Hugo d’Oignies: the artist
The Treasure of Oignies would never have seen the light of day without the implication of a veritable master of silverwork, Brother Hugo. This young monk, living in Oignies and the youngest brother of the priory founders, was blessed with a talent that would make his work an ensemble of exceptional beauty.
Thanks to studying his work, we can put forward a number of elements without fear of being wrong: Brother Hugo was educated, knew how to read and write, as well no doubt as taking advantage of the teaching available from various masters in crafts such as silverwork. He probably followed an apprenticeship in one of the workshops that were to be found at the time along the River Meuse, in Namur or Liege.
Brother Hugo founded his own workshop in Oignies and excelled in creating works in the Mosan style that had spread out along the valley of the River Meuse, from Maastricht to Verdun, since the 10th century. The first pieces of the Treasure of Oignies made by Hugo, thanks to dispatches sent by Jacques de Vitry, date from 1227-1228. We can see quite clearly in Hugo’s work the growing influence of a new art form, the Gothic, of which he no doubt became aware of during a spell in Cambrai. Through Hugo’s work, we can identify him as one of the artists that represent the turning point from one period to another.

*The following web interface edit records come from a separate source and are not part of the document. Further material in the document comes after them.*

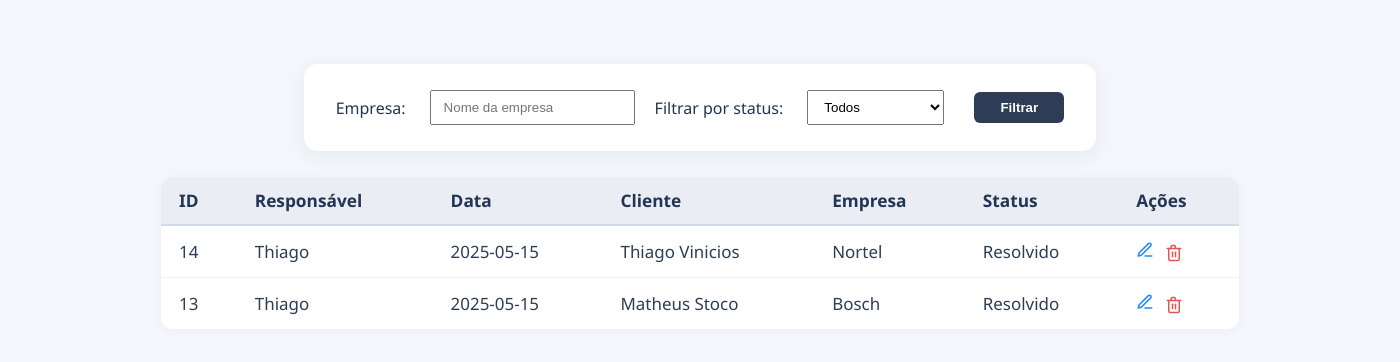
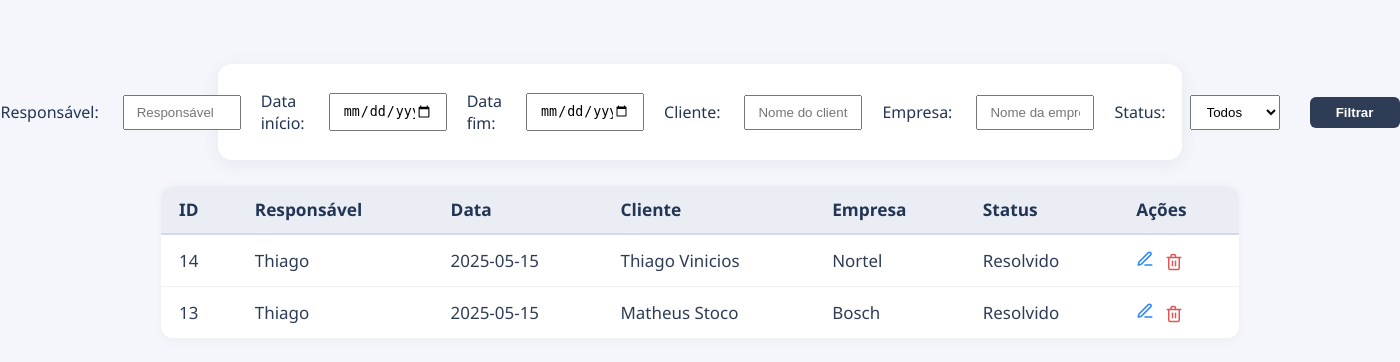
Before and after one commit to ThiagoViniciosAnacleto/suporte-power-vending, a Flask app: page /listar in a window 1400 px wide. Shown: the part 92-454 px from the top of the page. Run offline with Flask 3, Linux system fonts and the light colour scheme; a user stored in the database is signed in; data comes from the database, SQL or seed files in the repository; both versions use the stored data as it was after the commit.

Commit message:
adiciona filtros especiais
adiciona filtros especiais em lista de chamados

resolve pequeno bug no login.html em relação ao darkmode

```diff
--- a/app.py
+++ b/app.py
@@ -171,25 +171,40 @@ def editar_chamado(id):
 def listar_chamados():
     status_filtro = request.args.get("status", "todos")
     empresa_filtro = request.args.get("empresa", "").strip()
+    cliente_filtro = request.args.get("cliente", "").strip()
+    responsavel_filtro = request.args.get("responsavel", "").strip()
+    data_ini_filtro = request.args.get("data_ini", "").strip()
+    data_fim_filtro = request.args.get("data_fim", "").strip()
 
     conn = sqlite3.connect("chamados.db")
     cursor = conn.cursor()
 
-    sql = "SELECT id, responsavel_atendimento, data, cliente, empresa, status FROM chamados WHERE 1=1"
+    sql = """
+        SELECT id, responsavel_atendimento, data, cliente, empresa, status
+        FROM chamados WHERE 1=1
+    """
     params = []
 
-    # Filtro de status
     if status_filtro != "todos":
         sql += " AND status = ?"
         params.append(status_filtro)
-
-    # Filtro de empresa
     if empresa_filtro:
         sql += " AND empresa LIKE ?"
         params.append(f"%{empresa_filtro}%")
+    if cliente_filtro:
+        sql += " AND cliente LIKE ?"
+        params.append(f"%{cliente_filtro}%")
+    if responsavel_filtro:
+        sql += " AND responsavel_atendimento LIKE ?"
+        params.append(f"%{responsavel_filtro}%")
+    if data_ini_filtro:
+        sql += " AND date(data) >= date(?)"
+        params.append(data_ini_filtro)
+    if data_fim_filtro:
+        sql += " AND date(data) <= date(?)"
+        params.append(data_fim_filtro)
 
     sql += " ORDER BY id DESC"
-
     cursor.execute(sql, params)
     chamados = [
         dict(
@@ -203,7 +218,17 @@ def listar_chamados():
         for row in cursor.fetchall()
     ]
     conn.close()
-    return render_template("lista_chamados.html", chamados=chamados, status_filtro=status_filtro, empresa_filtro=empresa_filtro)
+    return render_template(
+        "lista_chamados.html",
+        chamados=chamados,
+        status_filtro=status_filtro,
+        empresa_filtro=empresa_filtro,
+        cliente_filtro=cliente_filtro,
+        responsavel_filtro=responsavel_filtro,
+        data_ini_filtro=data_ini_filtro,
+        data_fim_filtro=data_fim_filtro
+    )
+
 
 @app.route('/excluir/<int:id>', methods=['POST'])
 @login_required
--- a/templates/lista_chamados.html
+++ b/templates/lista_chamados.html
@@ -29,19 +29,35 @@
     {% endwith %}
 
     <main class="home-main">
-        <form method="get" action="/listar" class="filtro-container">
+<form method="get" action="/listar" class="filtro-container" autocomplete="off">
+
+    <label for="responsavel">Responsável:</label>
+    <input type="text" name="responsavel" id="responsavel" value="{{ responsavel_filtro }}" placeholder="Responsável">
+
+    <label for="data_ini">Data início:</label>
+    <input type="date" name="data_ini" id="data_ini" value="{{ data_ini_filtro }}">
+
+    <label for="data_fim">Data fim:</label>
+    <input type="date" name="data_fim" id="data_fim" value="{{ data_fim_filtro }}">
+
+    <label for="cliente">Cliente:</label>
+    <input type="text" name="cliente" id="cliente" value="{{ cliente_filtro }}" placeholder="Nome do cliente">
+
     <label for="empresa">Empresa:</label>
     <input type="text" name="empresa" id="empresa" value="{{ empresa_filtro }}" placeholder="Nome da empresa">
-            <label for="status">Filtrar por status:</label>
-            <select name="status" id="status" onchange="this.form.submit()">
+
+        <label for="status">Status:</label>
+    <select name="status" id="status">
         <option value="todos" {% if status_filtro == 'todos' %}selected{% endif %}>Todos</option>
         <option value="Aberto" {% if status_filtro == 'Aberto' %}selected{% endif %}>Abertos</option>
         <option value="Em andamento" {% if status_filtro == 'Em andamento' %}selected{% endif %}>Em andamento</option>
         <option value="Resolvido" {% if status_filtro == 'Resolvido' %}selected{% endif %}>Resolvidos</option>
         <option value="Fechado" {% if status_filtro == 'Fechado' %}selected{% endif %}>Fechados</option>
     </select>
+
     <button type="submit">Filtrar</button>
 </form>
+
 
         <table>
             <tr>
--- a/templates/login.html
+++ b/templates/login.html
@@ -34,6 +34,7 @@
             </div>
         </form>
     </main>
+    <script src="{{ url_for('static', filename='scripts.js') }}"></script>
 
 </body>
 </html>
```
Also changed, not shown: chamados.db. Lines whose indentation alone changed are shown as unchanged.
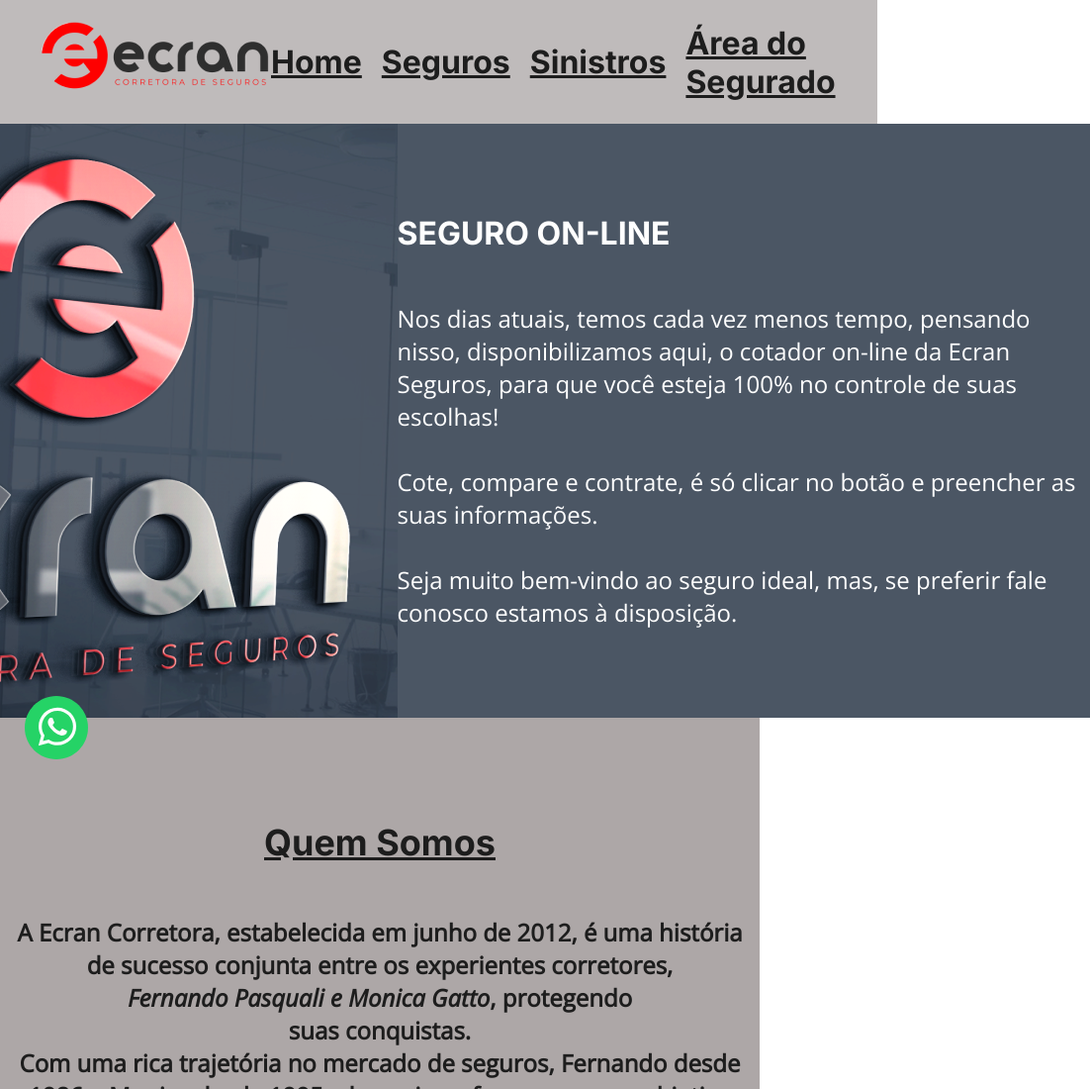
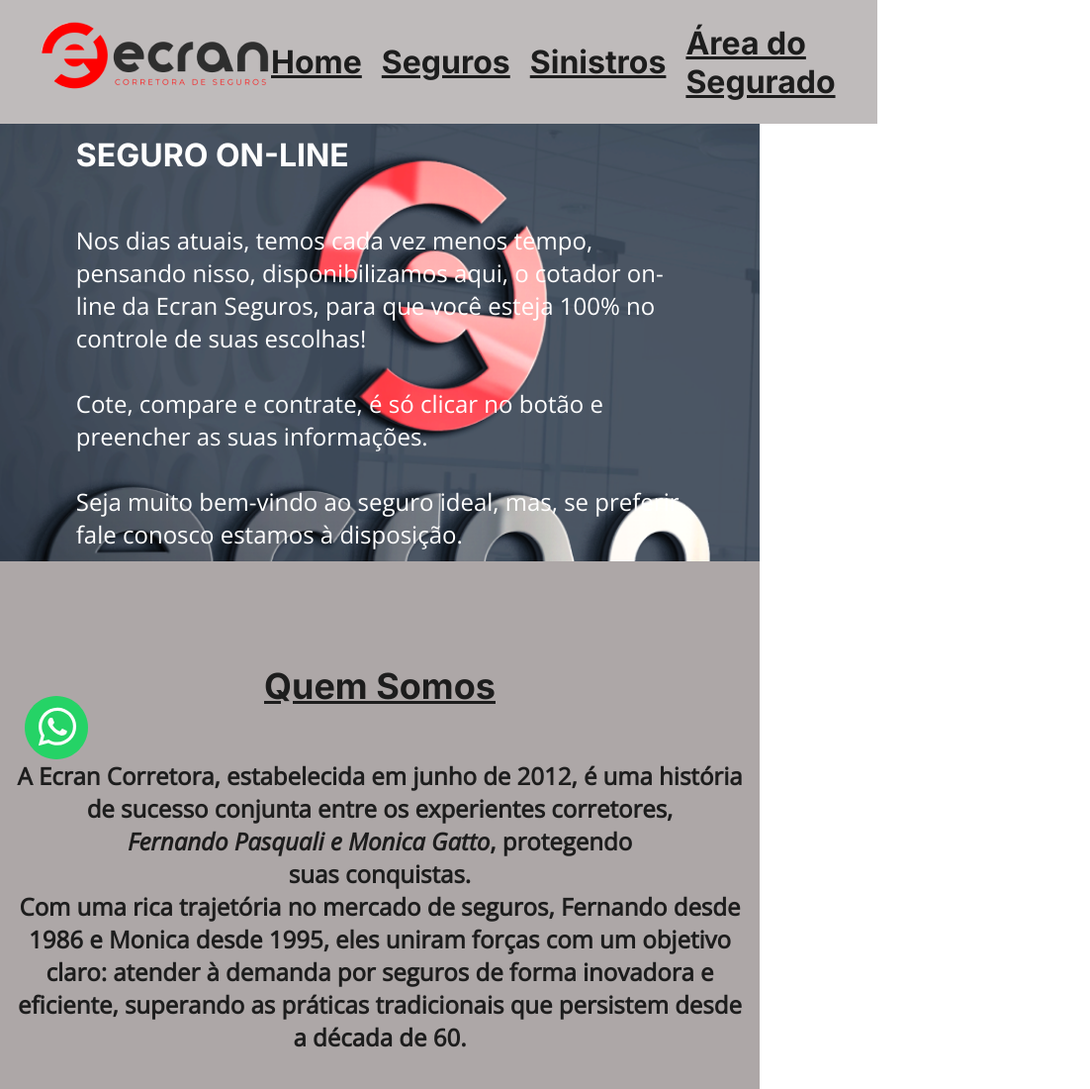
Before and after one commit to PasqualiRafael/EcranSeguros, a plain HTML site: page dist/index.html in a window 768 px wide. Shown: the top 1100 px of the page at 99% size, 1102 px wide, since content can reach past the window. Drawn offline with nearby package versions, Linux system fonts and the light colour scheme.

Commit message:
update css for tablet

```diff
--- a/scss/layouts/_banner.scss
+++ b/scss/layouts/_banner.scss
@@ -5,7 +5,7 @@
     margin: 0 auto;
 
     width: auto;
-    height: 600px;
+    height: auto;
 
     background-color: $--clr-banner;
 }
@@ -16,13 +16,17 @@
     align-items: center;
 
     width: 1440px;
-    height: 600px;
+    height: auto;
 
     background-color: $--clr-banner;
 
     // img {
     //     width: 50%;
     // }
+
+    img {
+        width: 50%;
+    }
 
     .banner-text {
         display: flex;
@@ -31,7 +35,7 @@
         justify-content: center;
 
         gap: 50px;
-        width: 700px;
+        width: 50%;
         height: 442px;
 
         color: $--clr-font-2;
@@ -52,3 +56,20 @@
         }
     }
 }
+
+@media (min-width: 768px) and (max-width: 1023px) {
+    .wrapper-banner {
+        background-image: url("../img/banner-ecran-room.png");
+        background-repeat: no-repeat;
+        background-size: cover;
+
+        img {
+            display: none;
+        }
+
+        .banner-text {
+            margin-left: 10%;
+            width: 80%;
+        }
+    }
+}
```
Also changed, not shown: dist/css/style.css, 1 other file.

His last work dates from c.1238. After Hugo’s death – the exact date of which is unknown – his workshop continued the work of enriching the Treasure of Oignies.
Hugo d'Oignies, Evangeliary bookbinding plates, post 1228- c. 1230.
Brother Hugo left two self-portraits for posterity, one of which is this one, inside the Book of the Holy Scriptures of the Priory of Oignies.
Hugo d'Oignies, Chalice, said to have belonged to Gilles de Walcourt, 1228.
On the nielloed motifs on the foot of this chalice, Brother Hugo indicated that it was indeed he who created it.